Before he became one of Nashville’s biggest behind-the-scenes player, Shane McAnally was struggling to make ends meet.
In 2007, McAnally — an aspiring songwriter who had hustled 14 years without catching a break — was couch-surfing in Los Angeles after losing his home and having his car repossessed. But everything changed on a chance trip to Palm Springs, when he found his future husband, Michael Baum, 45.
“We met at a pool,” recalls McAnally, 44, who was struggling with his sexuality at the time. “I thought it would just be a weekend hookup.”
But the pair (McAnally in L.A., Baum in Atlanta) began dating long-distance, and the songwriter slowly started coming out.
“He was not a person that could be told, ‘I’m going to keep this a secret,'” McAnally says of Baum. “He was like, ‘If we’re going to be together, I can’t hide.’ At that point, I had had no success anyway. I had lost my house. I lost my car, and I met someone that was saying, ‘I love you anyway, except I can’t do this if you’re in the closet.’ So then I just came out.”
Adds the Mineral Wells, Texas, native: “Before, I was always worried about the pronouns I was using. I worried: ‘Will a good ol’ boy sing a song if a gay guy wrote it?’ I was in the closet. And it was represented in my work. That stopped because I met my husband.”
Indeed, after their meeting McAnally began being more honest in his music.
“One of the things that changed was the authenticity,” he says. “I was telling the truth.”
Finally, in 2008, McAnally got his big break when LeeAnn Womack recorded his song “Last Call.” He moved to Nashville to pursue country music full-time, then scored his first No. 1 hit in 2010, writing Kenny Chesney’s “Somewhere with You.”

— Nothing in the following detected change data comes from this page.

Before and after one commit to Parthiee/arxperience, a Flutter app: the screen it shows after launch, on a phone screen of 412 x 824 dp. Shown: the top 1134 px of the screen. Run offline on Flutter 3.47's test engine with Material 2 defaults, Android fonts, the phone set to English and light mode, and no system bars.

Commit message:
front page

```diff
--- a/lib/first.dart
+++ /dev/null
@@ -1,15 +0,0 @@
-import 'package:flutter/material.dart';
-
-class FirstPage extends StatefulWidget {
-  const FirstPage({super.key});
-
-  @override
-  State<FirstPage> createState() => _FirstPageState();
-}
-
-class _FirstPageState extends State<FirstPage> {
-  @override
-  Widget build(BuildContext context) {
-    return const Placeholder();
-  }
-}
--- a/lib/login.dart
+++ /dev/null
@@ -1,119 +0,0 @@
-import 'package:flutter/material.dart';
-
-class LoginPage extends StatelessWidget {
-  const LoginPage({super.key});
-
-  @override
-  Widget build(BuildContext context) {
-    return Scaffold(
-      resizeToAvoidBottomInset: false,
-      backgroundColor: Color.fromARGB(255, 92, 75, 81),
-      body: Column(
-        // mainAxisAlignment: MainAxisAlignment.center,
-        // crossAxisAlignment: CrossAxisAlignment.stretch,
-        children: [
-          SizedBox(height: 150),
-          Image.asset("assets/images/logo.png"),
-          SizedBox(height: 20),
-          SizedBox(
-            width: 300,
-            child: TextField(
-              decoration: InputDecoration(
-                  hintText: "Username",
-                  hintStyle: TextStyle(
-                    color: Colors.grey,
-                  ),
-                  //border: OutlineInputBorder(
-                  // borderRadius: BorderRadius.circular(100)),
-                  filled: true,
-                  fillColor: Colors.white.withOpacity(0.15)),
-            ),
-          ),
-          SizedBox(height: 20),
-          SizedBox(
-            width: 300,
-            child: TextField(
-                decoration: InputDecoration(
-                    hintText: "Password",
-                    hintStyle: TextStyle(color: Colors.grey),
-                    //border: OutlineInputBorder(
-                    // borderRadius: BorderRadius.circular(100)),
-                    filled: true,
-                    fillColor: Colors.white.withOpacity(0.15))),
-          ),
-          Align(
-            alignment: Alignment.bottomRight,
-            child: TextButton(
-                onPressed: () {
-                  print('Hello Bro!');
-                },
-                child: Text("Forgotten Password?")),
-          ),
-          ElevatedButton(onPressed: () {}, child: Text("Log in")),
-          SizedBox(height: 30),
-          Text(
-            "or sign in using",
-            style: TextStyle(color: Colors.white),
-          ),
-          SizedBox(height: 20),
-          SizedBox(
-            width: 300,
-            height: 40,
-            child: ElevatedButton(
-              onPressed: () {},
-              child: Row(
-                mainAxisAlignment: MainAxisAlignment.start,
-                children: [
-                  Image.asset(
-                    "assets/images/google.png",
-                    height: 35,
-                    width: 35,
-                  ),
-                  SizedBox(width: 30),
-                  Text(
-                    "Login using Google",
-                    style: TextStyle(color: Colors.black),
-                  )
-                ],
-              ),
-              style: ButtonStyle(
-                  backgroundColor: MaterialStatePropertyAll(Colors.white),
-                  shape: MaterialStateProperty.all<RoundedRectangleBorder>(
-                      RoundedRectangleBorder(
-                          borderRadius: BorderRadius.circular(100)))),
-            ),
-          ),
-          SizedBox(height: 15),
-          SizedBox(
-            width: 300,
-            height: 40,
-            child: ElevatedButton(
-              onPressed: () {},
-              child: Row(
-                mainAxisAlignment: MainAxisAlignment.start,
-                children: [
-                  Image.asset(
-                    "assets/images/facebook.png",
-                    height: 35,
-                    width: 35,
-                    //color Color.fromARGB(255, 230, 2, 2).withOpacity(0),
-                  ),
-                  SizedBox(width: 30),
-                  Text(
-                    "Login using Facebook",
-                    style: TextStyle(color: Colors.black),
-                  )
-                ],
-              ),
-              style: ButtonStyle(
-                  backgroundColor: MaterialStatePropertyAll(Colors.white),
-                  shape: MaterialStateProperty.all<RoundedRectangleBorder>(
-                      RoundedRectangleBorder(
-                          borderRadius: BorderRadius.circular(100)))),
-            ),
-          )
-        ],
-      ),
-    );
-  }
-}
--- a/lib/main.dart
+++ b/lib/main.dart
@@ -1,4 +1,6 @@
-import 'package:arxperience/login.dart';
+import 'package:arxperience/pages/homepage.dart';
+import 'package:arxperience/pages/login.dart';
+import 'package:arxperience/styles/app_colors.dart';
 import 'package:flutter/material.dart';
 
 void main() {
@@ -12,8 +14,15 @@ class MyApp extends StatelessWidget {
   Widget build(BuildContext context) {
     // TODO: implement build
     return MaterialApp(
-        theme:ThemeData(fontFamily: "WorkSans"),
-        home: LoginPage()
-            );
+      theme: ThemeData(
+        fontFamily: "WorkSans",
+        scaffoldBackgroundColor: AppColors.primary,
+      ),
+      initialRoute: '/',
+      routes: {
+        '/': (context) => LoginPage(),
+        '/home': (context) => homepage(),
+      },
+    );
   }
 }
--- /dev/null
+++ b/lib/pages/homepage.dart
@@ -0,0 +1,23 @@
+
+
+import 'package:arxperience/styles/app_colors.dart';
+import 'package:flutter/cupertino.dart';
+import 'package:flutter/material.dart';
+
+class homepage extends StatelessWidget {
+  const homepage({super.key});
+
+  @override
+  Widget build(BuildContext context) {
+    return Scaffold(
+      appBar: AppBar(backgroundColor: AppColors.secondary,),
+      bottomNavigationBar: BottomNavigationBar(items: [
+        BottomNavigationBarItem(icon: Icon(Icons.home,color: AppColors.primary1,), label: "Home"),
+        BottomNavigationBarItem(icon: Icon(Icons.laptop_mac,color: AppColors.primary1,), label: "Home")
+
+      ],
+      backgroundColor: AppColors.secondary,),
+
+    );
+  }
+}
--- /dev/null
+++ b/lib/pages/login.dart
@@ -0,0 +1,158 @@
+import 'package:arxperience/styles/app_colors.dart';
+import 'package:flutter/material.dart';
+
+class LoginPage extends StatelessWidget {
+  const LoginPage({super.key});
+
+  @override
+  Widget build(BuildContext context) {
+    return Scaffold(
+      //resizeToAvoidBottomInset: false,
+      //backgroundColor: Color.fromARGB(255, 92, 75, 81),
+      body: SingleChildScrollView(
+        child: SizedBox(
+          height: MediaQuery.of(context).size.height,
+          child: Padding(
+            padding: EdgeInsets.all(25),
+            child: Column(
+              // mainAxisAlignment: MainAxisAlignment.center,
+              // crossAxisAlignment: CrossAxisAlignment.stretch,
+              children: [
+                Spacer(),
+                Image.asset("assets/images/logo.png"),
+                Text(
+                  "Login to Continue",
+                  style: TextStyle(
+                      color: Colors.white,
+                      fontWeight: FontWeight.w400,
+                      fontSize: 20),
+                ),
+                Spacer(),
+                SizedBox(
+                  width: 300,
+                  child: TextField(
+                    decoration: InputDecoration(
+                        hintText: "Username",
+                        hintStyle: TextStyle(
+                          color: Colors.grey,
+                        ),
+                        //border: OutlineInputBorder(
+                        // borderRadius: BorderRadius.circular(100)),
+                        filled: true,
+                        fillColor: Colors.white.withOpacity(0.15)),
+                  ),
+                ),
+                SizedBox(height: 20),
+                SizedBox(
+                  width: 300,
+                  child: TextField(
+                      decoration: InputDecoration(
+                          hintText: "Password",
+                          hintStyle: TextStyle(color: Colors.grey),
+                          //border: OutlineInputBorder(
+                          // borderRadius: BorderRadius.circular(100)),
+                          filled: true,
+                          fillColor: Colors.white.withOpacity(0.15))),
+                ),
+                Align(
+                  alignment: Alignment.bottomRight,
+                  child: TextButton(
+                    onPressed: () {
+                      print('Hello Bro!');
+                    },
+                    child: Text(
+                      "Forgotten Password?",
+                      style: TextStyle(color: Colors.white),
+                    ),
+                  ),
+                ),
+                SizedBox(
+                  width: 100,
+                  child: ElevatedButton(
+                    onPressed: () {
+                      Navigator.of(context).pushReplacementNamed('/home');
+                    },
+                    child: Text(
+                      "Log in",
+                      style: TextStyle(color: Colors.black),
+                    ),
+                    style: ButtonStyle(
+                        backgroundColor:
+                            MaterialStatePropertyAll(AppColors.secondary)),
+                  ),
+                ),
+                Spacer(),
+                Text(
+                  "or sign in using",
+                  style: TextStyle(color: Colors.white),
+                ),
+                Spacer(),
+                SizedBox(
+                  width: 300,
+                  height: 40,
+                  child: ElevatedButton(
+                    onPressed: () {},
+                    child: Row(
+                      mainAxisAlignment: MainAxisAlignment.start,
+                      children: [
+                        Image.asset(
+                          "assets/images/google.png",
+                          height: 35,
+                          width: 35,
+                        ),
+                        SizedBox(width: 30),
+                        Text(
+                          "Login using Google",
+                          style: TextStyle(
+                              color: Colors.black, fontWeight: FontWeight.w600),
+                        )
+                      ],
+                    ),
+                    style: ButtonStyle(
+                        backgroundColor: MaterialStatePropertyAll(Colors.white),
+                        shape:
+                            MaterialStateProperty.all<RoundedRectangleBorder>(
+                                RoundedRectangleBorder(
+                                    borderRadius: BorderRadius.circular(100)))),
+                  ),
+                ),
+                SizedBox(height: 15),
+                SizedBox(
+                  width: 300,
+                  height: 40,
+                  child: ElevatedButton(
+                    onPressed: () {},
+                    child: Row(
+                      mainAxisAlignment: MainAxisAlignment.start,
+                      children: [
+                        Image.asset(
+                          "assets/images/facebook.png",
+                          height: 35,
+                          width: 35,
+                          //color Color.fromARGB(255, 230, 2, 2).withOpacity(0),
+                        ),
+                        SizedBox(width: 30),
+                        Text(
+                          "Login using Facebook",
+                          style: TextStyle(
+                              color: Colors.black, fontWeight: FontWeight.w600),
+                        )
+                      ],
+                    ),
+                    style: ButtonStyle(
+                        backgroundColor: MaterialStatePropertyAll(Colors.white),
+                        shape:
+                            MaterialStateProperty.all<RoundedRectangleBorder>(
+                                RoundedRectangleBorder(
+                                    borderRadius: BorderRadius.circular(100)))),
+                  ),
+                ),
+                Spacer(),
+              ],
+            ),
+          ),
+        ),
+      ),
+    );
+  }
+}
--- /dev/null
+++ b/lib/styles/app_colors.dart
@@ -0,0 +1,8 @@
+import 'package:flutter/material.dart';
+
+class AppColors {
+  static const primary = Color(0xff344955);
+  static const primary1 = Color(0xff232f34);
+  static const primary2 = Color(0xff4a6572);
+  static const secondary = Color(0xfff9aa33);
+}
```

Still, McAnally says he was nervous about how artists would react to working with him once he was out.
“I remember the first time I ever got asked to do an artist trip where you get on the bus with a big artist. It was Luke Bryan,” McAnally recalls. “I was so, like, ‘Does he know that I’m gay? He wants me to do this?’ I remember someone in our office that was setting it up just being like, ‘I don’t know. Should I tell him?’ I was like, ‘I don’t know.’ So there was still a hangover of that. But he never said anything — we’re friends!”
Indeed, McAnally — who has won three Grammys working with Kacey Musgraves — is grateful coming out didn’t affect his career.

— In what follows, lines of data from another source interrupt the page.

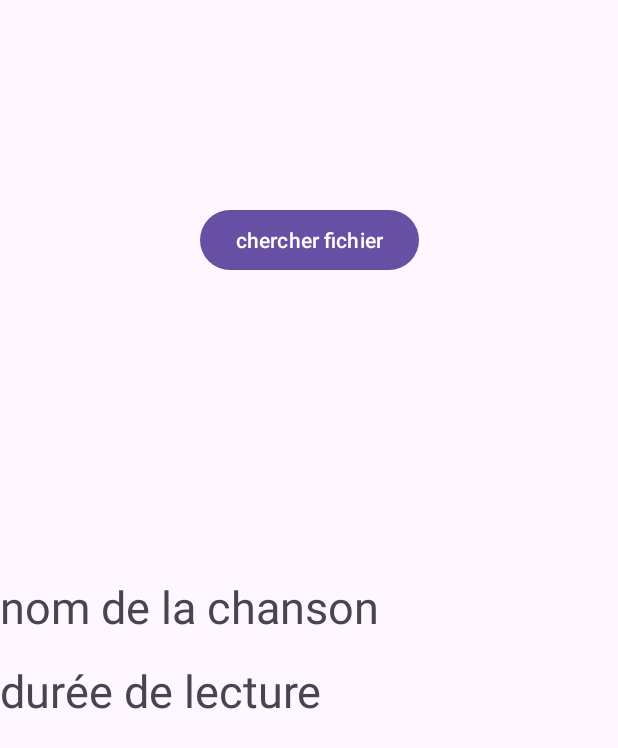
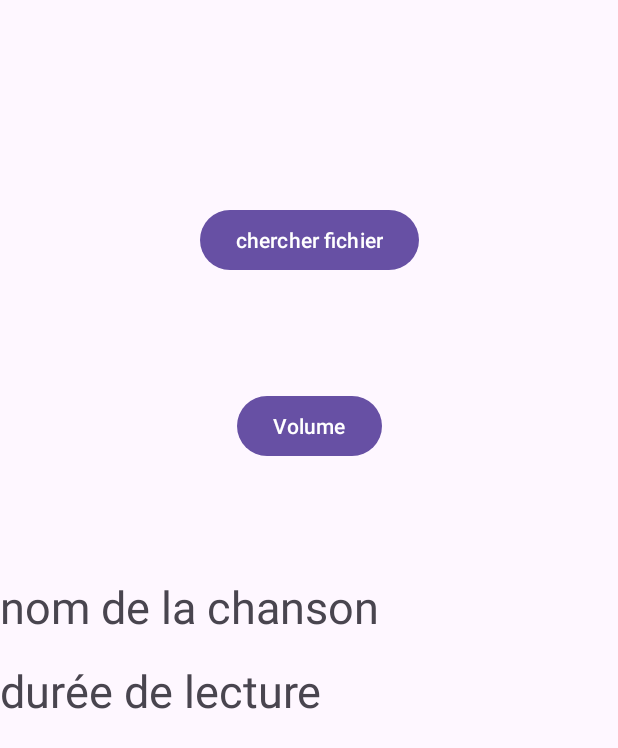
Before and after one commit to yutaiida28/C54-Android, an Android app: the screen it shows after launch (MainActivity), after a tap on "chercher fichier", on a phone screen of 412 x 824 dp. Shown: the top 748 px of the screen. Run offline under Robolectric (Android 15) with nearby library versions, the phone set to English and light mode, and no system bars.

```diff
--- a/Annexe2/annexe2/app/src/main/java/com/example/annexe2/MainActivity.kt
+++ b/Annexe2/annexe2/app/src/main/java/com/example/annexe2/MainActivity.kt
@@ -23,6 +23,7 @@ import java.io.InputStream
 class MainActivity : AppCompatActivity() {
 
     lateinit var bouton: Button;
+    lateinit var volume: Button;
     lateinit var texteDuree: TextView
     lateinit var texteNom: TextView;
 
@@ -40,11 +41,13 @@ class MainActivity : AppCompatActivity() {
         }
 
         bouton = findViewById(R.id.bouton);
+        volume = findViewById(R.id.volume);
         texteDuree = findViewById(R.id.texteDuree);
         texteNom = findViewById(R.id.texteNom);
 
         val ec = Ecouteur()
         bouton.setOnClickListener(ec)
+        volume.setOnClickListener(ec)
 
 
         // création du lanceur de boomerang, objet sera appelé au retour du boomerang dans cette classe
@@ -88,7 +91,12 @@ class MainActivity : AppCompatActivity() {
 
     inner class Ecouteur : View.OnClickListener {
         override fun onClick(v: View?) {
-            rechercherFichiers()
+            if (v == bouton) {
+                rechercherFichiers()
+            }
+            else if (v == volume){
+                startActivity(Intent(this@MainActivity, SecondActivity::class.java))
+            }
         }
 
     }
--- a/Annexe2/annexe2/app/src/main/res/layout/activity_main.xml
+++ b/Annexe2/annexe2/app/src/main/res/layout/activity_main.xml
@@ -16,6 +16,16 @@
         app:layout_constraintEnd_toEndOf="parent"
         app:layout_constraintStart_toStartOf="parent"
         app:layout_constraintTop_toTopOf="parent" />
+
+    <Button
+        android:id="@+id/volume"
+        android:layout_width="wrap_content"
+        android:layout_height="wrap_content"
+        android:text="Volume"
+        app:layout_constraintBottom_toTopOf="@+id/texteNom"
+        app:layout_constraintEnd_toEndOf="parent"
+        app:layout_constraintStart_toStartOf="parent"
+        app:layout_constraintTop_toBottomOf="@+id/bouton" />
 
     <TextView
         android:id="@+id/texteDuree"
--- a/Annexe3/Annexe3/app/src/main/AndroidManifest.xml
+++ b/Annexe3/Annexe3/app/src/main/AndroidManifest.xml
@@ -19,6 +19,9 @@
             android:name=".AjouterActivity"
             android:exported="false" />
         <activity
+            android:name=".VolumActivity"
+            android:exported="false"/>
+        <activity
             android:name=".MainActivity"
             android:exported="true">
             <intent-filter>
```
Also changed, not shown: Annexe3/Annexe3/app/src/main/java/com/example/annexe1/MainActivity.kt (+7 -0 lines), Annexe3/Annexe3/app/src/main/java/com/example/annexe1/VolumActivity.kt (added, +61 -0 lines), Annexe3/Annexe3/app/src/main/res/layout/activity_main.xml (+8 -0 lines), Annexe3/Annexe3/app/src/main/res/layout/activity_volum.xml (added, +58 -0 lines), 3 other files.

“It was like no one noticed,” he says. “I never had anything but open arms from the professional community. I was starting to have hits, that also really helps— people want to work with you because of your success. And so luckily that didn’t play into it.”
In the years since he came out, McAnally has penned 40 No. 1’s and become a go-to collaborator for Music City A-Listers, from Maren Morris and Kelsea Ballerini to Miranda Lambert and Sam Hunt.

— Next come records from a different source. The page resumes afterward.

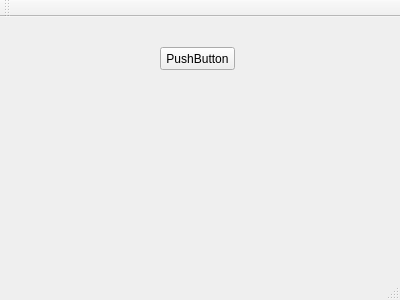
anphan2410/UHV2Worker, file mainwindow.ui: the form before one commit.
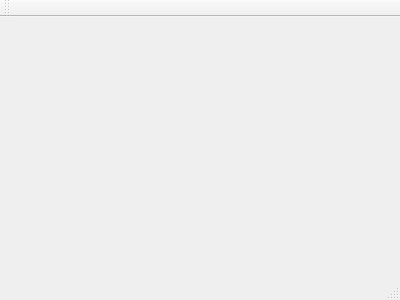
The form after the commit.

```diff
--- a/mainwindow.ui
+++ b/mainwindow.ui
@@ -13,21 +13,7 @@
   <property name="windowTitle">
    <string>MainWindow</string>
   </property>
-  <widget class="QWidget" name="centralWidget">
-   <widget class="QPushButton" name="pushButton">
-    <property name="geometry">
-     <rect>
-      <x>160</x>
-      <y>30</y>
-      <width>75</width>
-      <height>23</height>
-     </rect>
-    </property>
-    <property name="text">
-     <string>PushButton</string>
-    </property>
-   </widget>
-  </widget>
+  <widget class="QWidget" name="centralWidget"/>
   <widget class="QMenuBar" name="menuBar">
    <property name="geometry">
     <rect>
```
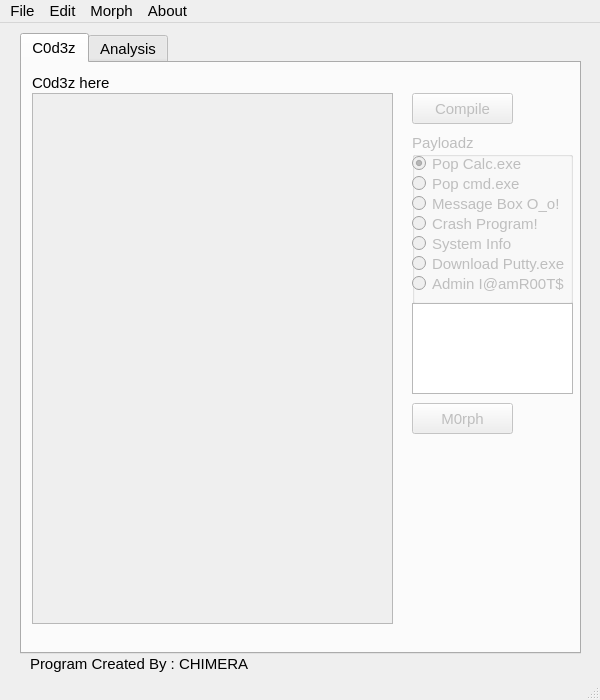
First picture: the form in Polymorphic_Engine_V1/mainwindow.ui, repository metherlence784/FYP-Polymorphic-Engine, before the edit.
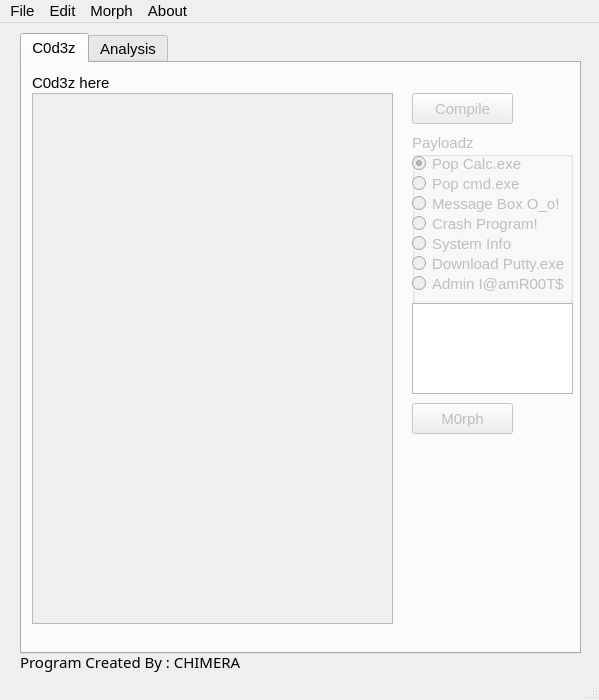
Second picture: the form after the edit.

Commit message: Changed the font of trademark label

```diff
--- a/Polymorphic_Engine_V1/mainwindow.ui
+++ b/Polymorphic_Engine_V1/mainwindow.ui
@@ -6,7 +6,7 @@
    <rect>
     <x>0</x>
     <y>0</y>
-    <width>600</width>
+    <width>599</width>
     <height>700</height>
    </rect>
   </property>
@@ -459,12 +459,20 @@
    <widget class="QLabel" name="Trademark">
     <property name="geometry">
      <rect>
-      <x>30</x>
-      <y>630</y>
-      <width>241</width>
-      <height>21</height>
+      <x>20</x>
+      <y>623</y>
+      <width>261</width>
+      <height>31</height>
      </rect>
     </property>
+    <property name="font">
+     <font>
+      <family>Imprint MT Shadow</family>
+      <pointsize>11</pointsize>
+      <weight>50</weight>
+      <bold>false</bold>
+     </font>
+    </property>
     <property name="text">
      <string>Program Created By : CHIMERA</string>
     </property>
@@ -475,7 +483,7 @@
     <rect>
      <x>0</x>
      <y>0</y>
-     <width>600</width>
+     <width>599</width>
      <height>26</height>
     </rect>
    </property>
```
Left out of the diff: 1 changed line with no effect on the pictures. The commit also changes 60 other files.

He and Baum married in 2012 — the same year they welcomed their twins, daughter Dylan and son Dash, via surrogate, and started their Nashville publishing company Smack. Now, McAnally is stepping into the spotlight on NBC’s hit songwriting competition Songland.
“After all the success of songwriting and all the things, the producing in Nashville, there was something that I knew was never going to feel complete about what I was doing. I didn’t want to make records on my own or go out there and sing: That’s not the calling. But there was something performance-based that I was missing,” he says. “So I felt like [Songland] was an opportunity to be entertaining in a way that appealed to me.”
Today, the hitmaker and his family split time between Nashville and L.A. — and he couldn’t be happier.
“Being able to have a family and the career I wanted,” he says, “is way more than I dreamed of.”